**About this exercise:** Copy exactly every line below, from the first through the one that contains "Code with Clank's agent panel", and skip all pictures.
--------------------------------
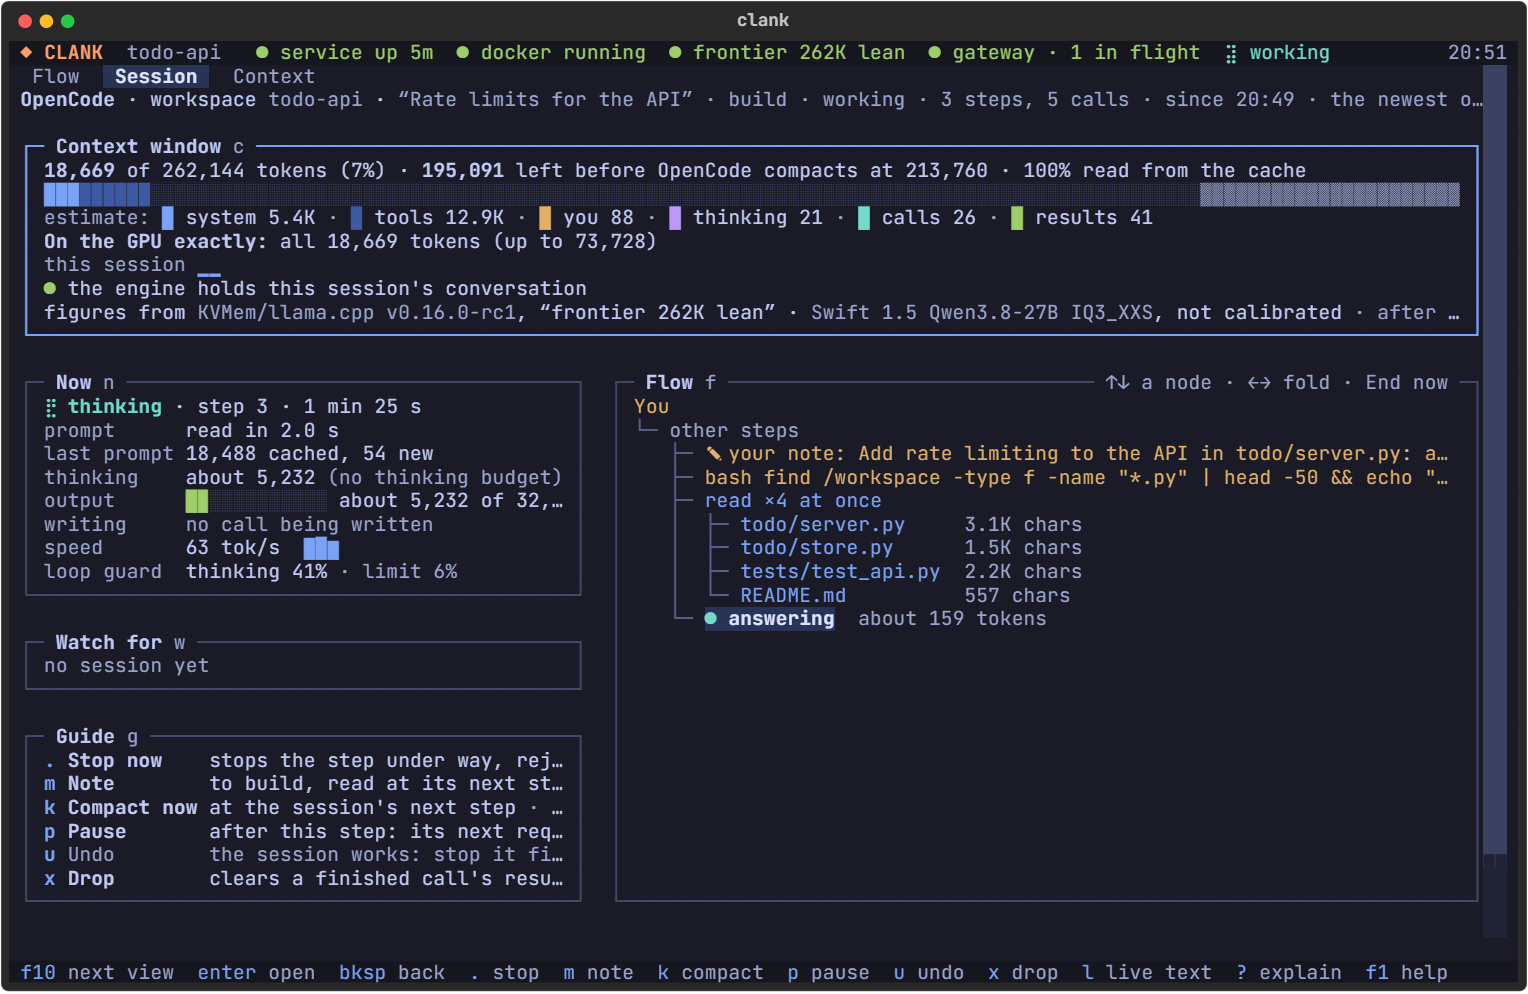
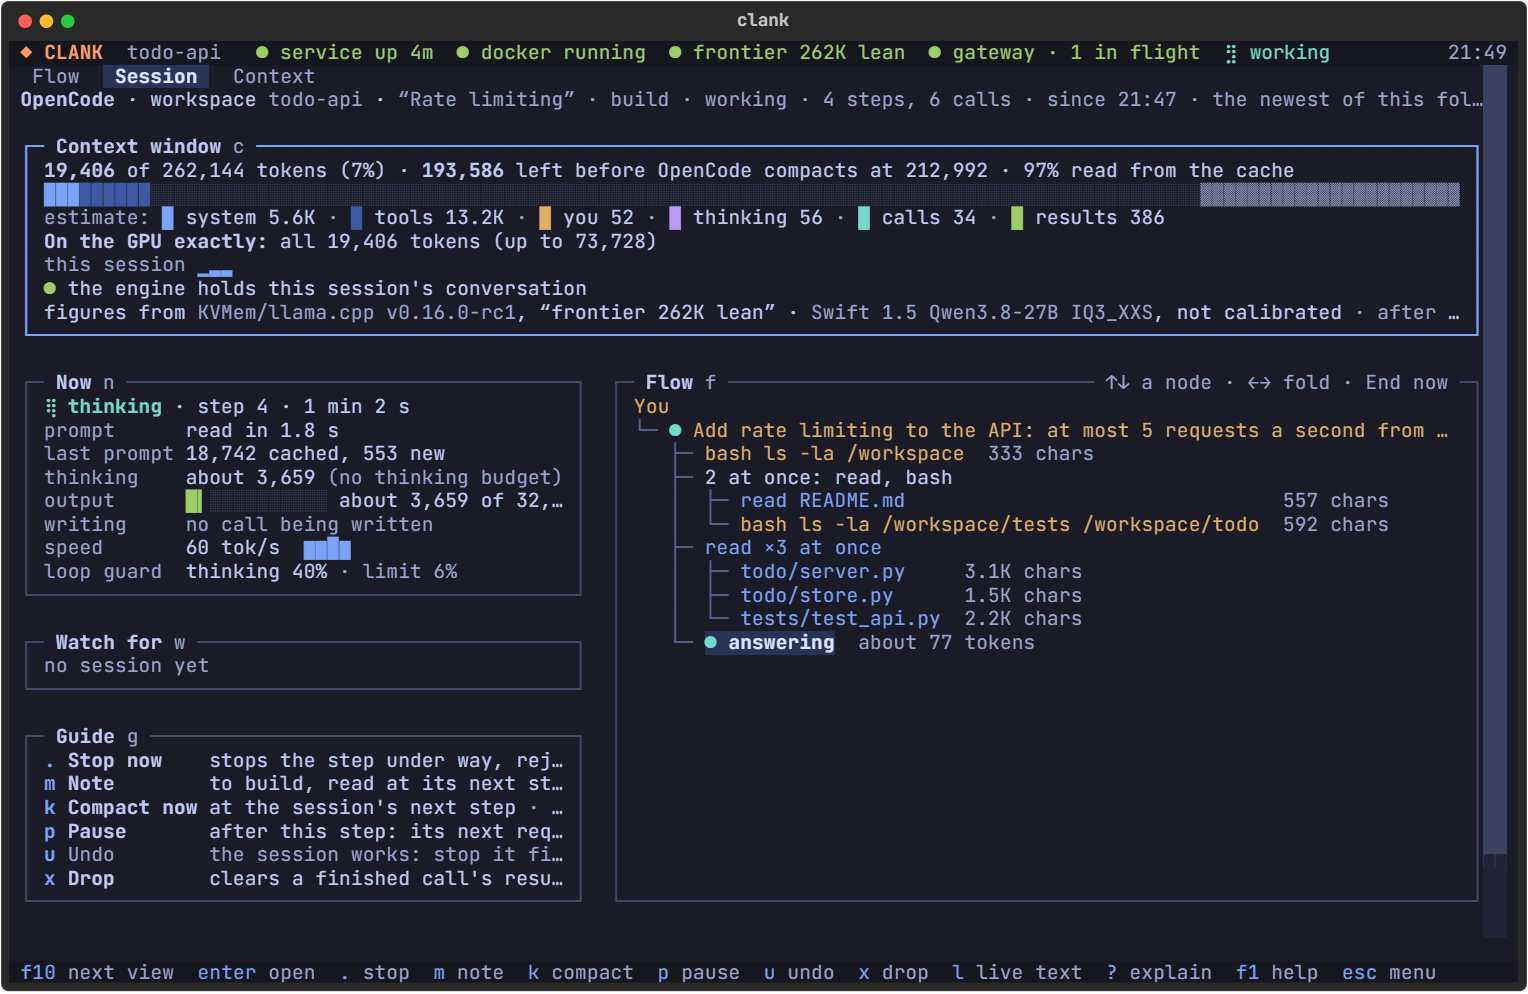
The console's six screenshots, captured again from Clank 0.3.0b7 (2026-11-04): the same demo task run again from its first commit by the model on the RTX 5080 (frontier 262K lean), at 128 by 40 cells. They showed 0.3.0b5's menu, with its list of coming pages, and Backspace as the back key; now the m

diff --git a/src/data/captures.ts b/src/data/captures.ts
@@ -113,7 +113,7 @@ function imageFrames(folder: string): Capture<ImageFrame[]> {
 
 export const phoneFrames = imageFrames('phone');
 export const vscodeFrames = imageFrames('vscode');
-/** The demo session of 2026-10-29, captured from Clank 0.3.0b5 by hand (not clank-bench's): a coding task in VS Code
- * with Clank's agent panel, and the console's pages while it ran. */
+/** The demo sessions, captured by hand (not clank-bench's): a coding task in VS Code with Clank's agent panel
+ * (2026-10-29, Clank 0.3.0b5), and the console's pages while the same task ran again (2026-11-04, Clank 0.3.0b7). */
 export const demoVscodeFrames = imageFrames('demo-vscode');
 export const demoConsoleFrames = imageFrames('demo-console');

diff --git a/scripts/demo/README.md b/scripts/demo/README.md
@@ -1,7 +1,8 @@
 # The demo's screenshots
 
 Home's VS Code and Console tabs and the Features page's screenshots are real: Clank itself, captured while it worked,
-never drawn. They come from a demo session (2026-10-29, Clank 0.3.0b5): a Clank of its own (its own `CLANK_HOME` and
+never drawn. They come from a demo session (VS Code's: 2026-10-29, Clank 0.3.0b5; the console's again: 2026-11-04,
+Clank 0.3.0b7, 128 by 40 cells): a Clank of its own (its own `CLANK_HOME` and
 ports, so it never touches another Clank on the computer), the model on the computer's GPU (frontier 262K lean), and a
 small project, `todo-api` (a to-do API on Python's standard library, with its tests), given one task in plain words:
 add rate limiting, with tests. Nothing in them is personal: the demo's names only.
@@ -12,8 +13,10 @@ How they were made, to make them again:
    18310 and 18311, `runtime.json` 18300 and up, `remote.json` 7821), the host and the engine added (`clank host
    add`, `clank engine adopt`), a model loaded (`clank model load`), and the project opened (`clank workspace open`).
 2. **The task.** `demo.py start todo-api "<title>" "<the task>"` starts a session through Clank's API, as the agent
-   panel does; `demo.py mode todo-api auto` lets it go on without asking; `demo.py get agents/sessions
-   workspace=todo-api` shows a permission waiting.
+   panel does; `demo.py mode todo-api auto` lets it go on without asking (a change already waiting is answered
+   still: `clank questions answer <id> accept`); `demo.py get agents/sessions workspace=todo-api` shows a
+   permission waiting. To run the task again from its start, keep a copy of the project, check out its first
+   commit (and remove the `__pycache__` files a run left untracked), and put the copy back after.
 3. **The console.** `console-shots.py <out> <name>:<page>:<view>:<cols>x<rows>:<wait>` runs Clank's console against
    that service, waits until it has read the session, and saves Textual's own SVG of each page.
 4. **VS Code.** `code serve-web` on the project (Clank's extension installed with the server's own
--------------------------------
**Answer:**
The console's six screenshots, captured again from Clank 0.3.0b7 (2026-11-04): the same demo task run again from its first commit by the model on the RTX 5080 (frontier 262K lean), at 128 by 40 cells. They showed 0.3.0b5's menu, with its list of coming pages, and Backspace as the back key; now the m

diff --git a/src/data/captures.ts b/src/data/captures.ts
@@ -113,7 +113,7 @@ function imageFrames(folder: string): Capture<ImageFrame[]> {
 
 export const phoneFrames = imageFrames('phone');
 export const vscodeFrames = imageFrames('vscode');
-/** The demo session of 2026-10-29, captured from Clank 0.3.0b5 by hand (not clank-bench's): a coding task in VS Code
- * with Clank's agent panel, and the console's pages while it ran. */
+/** The demo sessions, captured by hand (not clank-bench's): a coding task in VS Code with Clank's agent panel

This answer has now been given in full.